To be honest, I've never really rated Eric Pickles - his bluff, 'I'm a Yorkshireman' style doesn't convince me of his integrity and his supposed common sense approach is merely a poorly-disguised populism. And, unfortunately, his proposal that voters might be able to vote down a council tax increase in a referendum is one of those superficially attractive ideas that will be very popular until it starts to be used.
In my experience, very few councils want significant increases in the level of council tax. Given that there are councils that have elections in three years out of every four, you can hardly hope that profligacy will be forgotten by the next election. And, in the current circumstances, very few will seek to levy significant increases.

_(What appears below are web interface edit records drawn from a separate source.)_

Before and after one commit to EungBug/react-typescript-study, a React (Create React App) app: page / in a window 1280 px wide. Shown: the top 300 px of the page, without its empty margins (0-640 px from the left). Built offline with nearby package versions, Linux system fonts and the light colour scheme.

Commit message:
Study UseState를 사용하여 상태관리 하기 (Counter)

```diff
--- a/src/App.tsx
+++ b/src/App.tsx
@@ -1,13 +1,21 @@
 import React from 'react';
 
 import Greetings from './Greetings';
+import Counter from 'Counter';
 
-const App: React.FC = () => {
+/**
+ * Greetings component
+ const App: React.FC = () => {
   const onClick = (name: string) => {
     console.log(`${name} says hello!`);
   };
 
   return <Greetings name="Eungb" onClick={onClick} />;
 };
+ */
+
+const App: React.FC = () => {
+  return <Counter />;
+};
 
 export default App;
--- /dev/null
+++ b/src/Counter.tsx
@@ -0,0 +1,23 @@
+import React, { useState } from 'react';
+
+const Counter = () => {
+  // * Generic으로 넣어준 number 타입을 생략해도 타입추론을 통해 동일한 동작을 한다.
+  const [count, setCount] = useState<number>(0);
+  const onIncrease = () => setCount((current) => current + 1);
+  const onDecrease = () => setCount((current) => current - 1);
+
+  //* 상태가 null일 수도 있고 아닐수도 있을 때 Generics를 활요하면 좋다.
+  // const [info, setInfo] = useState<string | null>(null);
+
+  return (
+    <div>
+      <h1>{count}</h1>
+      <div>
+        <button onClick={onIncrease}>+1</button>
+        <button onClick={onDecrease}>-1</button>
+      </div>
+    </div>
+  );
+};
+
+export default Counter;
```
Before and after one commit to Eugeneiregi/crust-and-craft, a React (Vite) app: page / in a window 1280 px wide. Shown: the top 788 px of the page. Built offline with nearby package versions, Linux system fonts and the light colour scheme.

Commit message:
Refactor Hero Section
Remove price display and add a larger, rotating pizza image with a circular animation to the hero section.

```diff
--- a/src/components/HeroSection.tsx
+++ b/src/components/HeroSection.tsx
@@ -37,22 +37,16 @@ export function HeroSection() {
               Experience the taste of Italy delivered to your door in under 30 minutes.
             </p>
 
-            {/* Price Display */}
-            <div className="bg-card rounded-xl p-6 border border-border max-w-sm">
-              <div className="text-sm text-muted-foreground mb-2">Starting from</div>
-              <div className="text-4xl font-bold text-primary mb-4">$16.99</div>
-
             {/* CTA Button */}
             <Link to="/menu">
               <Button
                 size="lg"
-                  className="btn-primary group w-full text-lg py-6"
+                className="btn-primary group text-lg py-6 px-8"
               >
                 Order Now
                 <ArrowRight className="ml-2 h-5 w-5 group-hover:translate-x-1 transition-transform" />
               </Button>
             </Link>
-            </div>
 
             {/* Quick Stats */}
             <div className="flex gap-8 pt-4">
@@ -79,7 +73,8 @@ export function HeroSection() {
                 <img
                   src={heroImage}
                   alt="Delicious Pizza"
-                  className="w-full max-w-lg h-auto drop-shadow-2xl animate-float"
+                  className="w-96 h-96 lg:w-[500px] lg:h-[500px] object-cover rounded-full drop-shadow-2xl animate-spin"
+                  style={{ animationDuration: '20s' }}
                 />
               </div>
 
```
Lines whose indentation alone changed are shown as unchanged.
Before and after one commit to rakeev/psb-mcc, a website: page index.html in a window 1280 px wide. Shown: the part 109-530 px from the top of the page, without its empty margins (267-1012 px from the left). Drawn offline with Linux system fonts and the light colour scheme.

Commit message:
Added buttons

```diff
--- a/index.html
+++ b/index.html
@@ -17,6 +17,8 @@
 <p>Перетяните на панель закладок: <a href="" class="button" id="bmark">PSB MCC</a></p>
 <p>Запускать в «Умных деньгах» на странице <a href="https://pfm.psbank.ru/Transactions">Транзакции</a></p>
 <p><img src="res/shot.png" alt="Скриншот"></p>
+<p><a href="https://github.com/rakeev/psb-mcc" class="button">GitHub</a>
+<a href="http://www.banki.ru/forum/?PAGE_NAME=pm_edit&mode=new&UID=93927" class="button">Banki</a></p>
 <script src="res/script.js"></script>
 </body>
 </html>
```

But let's assume, for the sake of the argument, that there are some councils determined to increase their council tax rate by more than the rate of inflation. There could be good cause - something that central government won't fully cover like free bus travel for the elderly. It might be that local voters desire extra services. A referendum is triggered, costing however much - I'm told that the cost of Parish Council elections for Creeting St Peter is about £1.10 per elector, so you can use that as a guide.
If the proposed precept is lost, what is it replaced by? Does the Council return to the drawing board and how long will it have? Because time is of the essence, council tax demands have to be issued, direct debits updated, staff paid, after all.
And who campaigns for the two sides of the argument? Would the minority opposition group be effectively constraining the elected administration? Would the costs of running the referendum exceed the resultant reduction in income?
For most district and parish councils, the burden is likely to exceed the benefit, and the consequential effects in a place like Mid Suffolk are serious indeed. Given that the District collects the precepts of the County, the Parish and the Fire Authority, all of whom might be blameless, how is the circle squared?
All in all, this is a dog's breakfast of a proposal. The Daily Mail will doubtless love it, as they hate government at every level, but voters will quickly discover the downsides. But it will glean a few favourable headlines, just as Labour were so adept at doing. They were good at promising the moon and delivering nothing too...